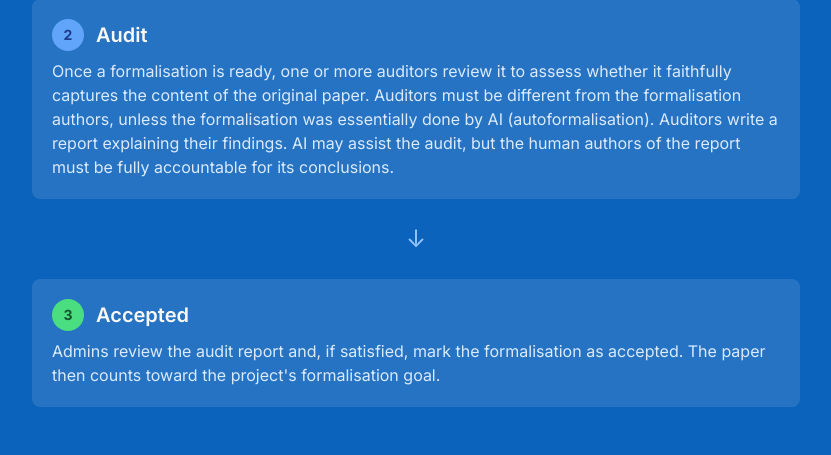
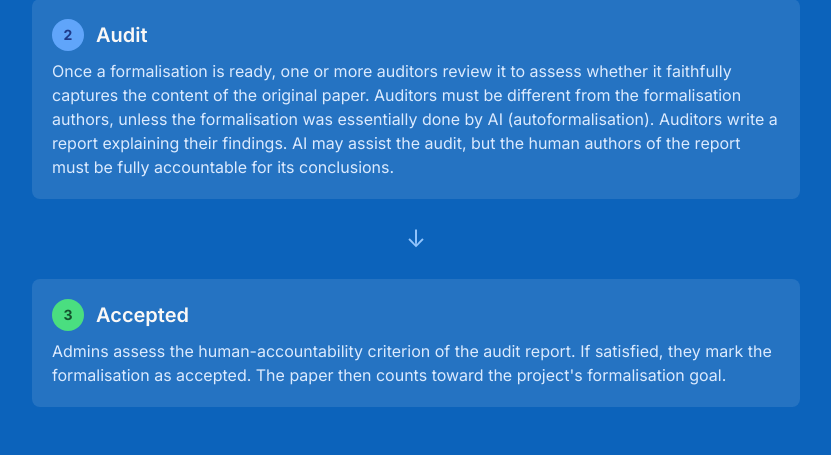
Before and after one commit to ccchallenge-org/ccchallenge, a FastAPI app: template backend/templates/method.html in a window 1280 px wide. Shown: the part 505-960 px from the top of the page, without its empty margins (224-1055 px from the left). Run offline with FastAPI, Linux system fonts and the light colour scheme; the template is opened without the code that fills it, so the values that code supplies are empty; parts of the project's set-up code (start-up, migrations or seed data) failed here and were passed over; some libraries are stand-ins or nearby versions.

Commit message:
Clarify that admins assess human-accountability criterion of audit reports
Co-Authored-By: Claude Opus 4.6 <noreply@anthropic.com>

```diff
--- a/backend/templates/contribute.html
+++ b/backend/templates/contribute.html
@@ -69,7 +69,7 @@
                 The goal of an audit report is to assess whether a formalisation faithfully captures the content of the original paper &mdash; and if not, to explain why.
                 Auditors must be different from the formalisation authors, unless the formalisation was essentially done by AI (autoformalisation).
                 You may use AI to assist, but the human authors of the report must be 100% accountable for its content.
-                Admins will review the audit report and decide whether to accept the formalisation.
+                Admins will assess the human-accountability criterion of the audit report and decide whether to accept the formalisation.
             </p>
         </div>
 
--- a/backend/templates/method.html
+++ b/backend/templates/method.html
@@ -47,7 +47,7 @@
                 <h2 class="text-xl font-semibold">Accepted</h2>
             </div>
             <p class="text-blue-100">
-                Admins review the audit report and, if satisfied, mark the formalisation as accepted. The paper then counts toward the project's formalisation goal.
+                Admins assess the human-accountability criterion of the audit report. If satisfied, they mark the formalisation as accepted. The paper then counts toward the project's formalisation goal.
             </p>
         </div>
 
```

———

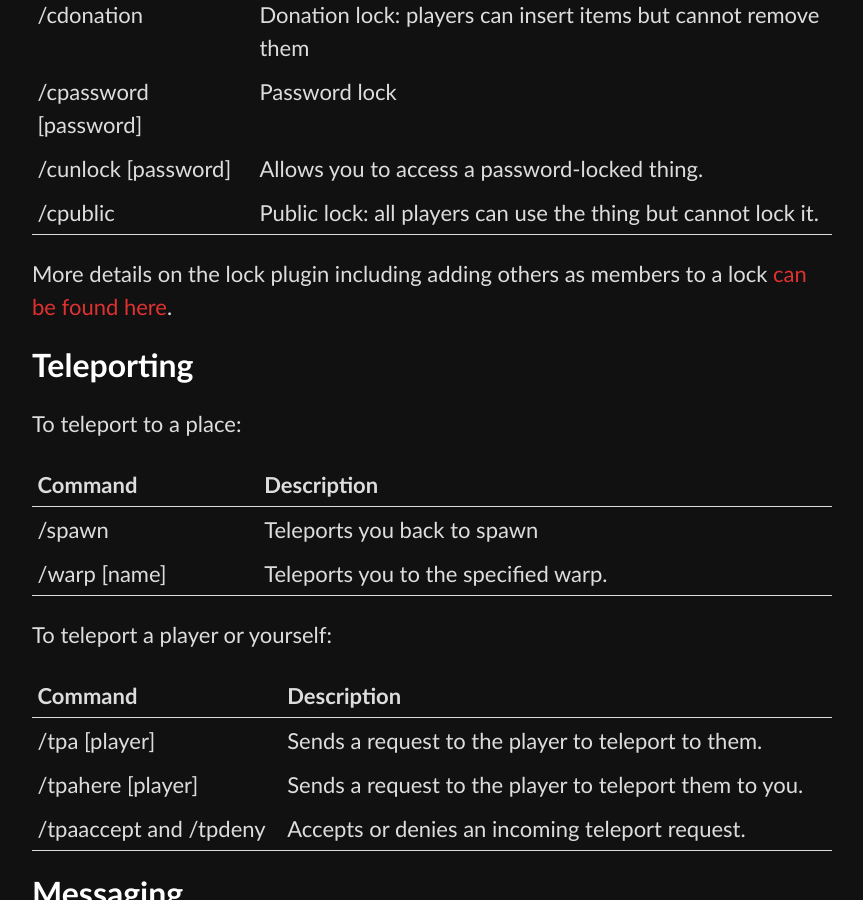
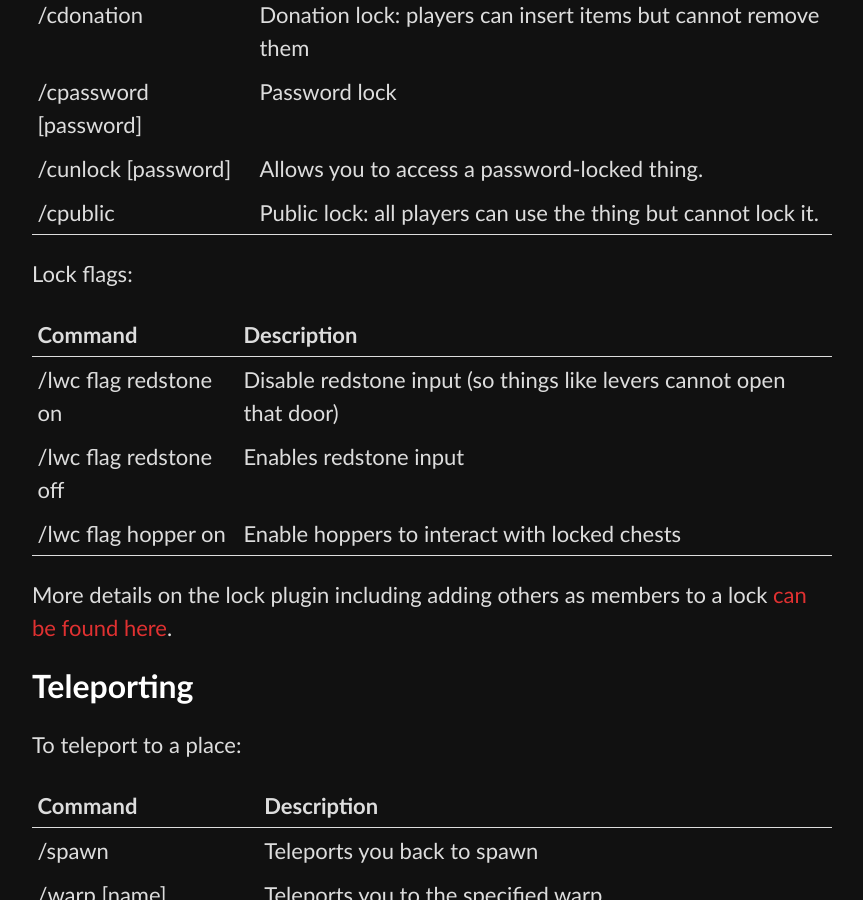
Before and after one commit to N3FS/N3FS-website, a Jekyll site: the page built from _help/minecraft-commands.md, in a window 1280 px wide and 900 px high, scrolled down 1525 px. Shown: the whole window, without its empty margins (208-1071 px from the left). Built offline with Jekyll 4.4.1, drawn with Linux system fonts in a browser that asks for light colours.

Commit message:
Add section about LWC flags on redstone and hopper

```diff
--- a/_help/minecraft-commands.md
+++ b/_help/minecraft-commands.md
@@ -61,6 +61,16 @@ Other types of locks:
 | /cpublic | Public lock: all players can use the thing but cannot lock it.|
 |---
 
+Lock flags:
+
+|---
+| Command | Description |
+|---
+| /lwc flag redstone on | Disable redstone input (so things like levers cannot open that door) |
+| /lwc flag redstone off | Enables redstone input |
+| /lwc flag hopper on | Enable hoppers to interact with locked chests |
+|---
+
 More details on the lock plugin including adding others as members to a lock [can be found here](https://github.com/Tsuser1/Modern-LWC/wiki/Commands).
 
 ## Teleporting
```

———

Required action: Copy every line from the entries that contains the word "input".

Output of the task:
+| /lwc flag redstone on | Disable redstone input (so things like levers cannot open that door) |
+| /lwc flag redstone off | Enables redstone input |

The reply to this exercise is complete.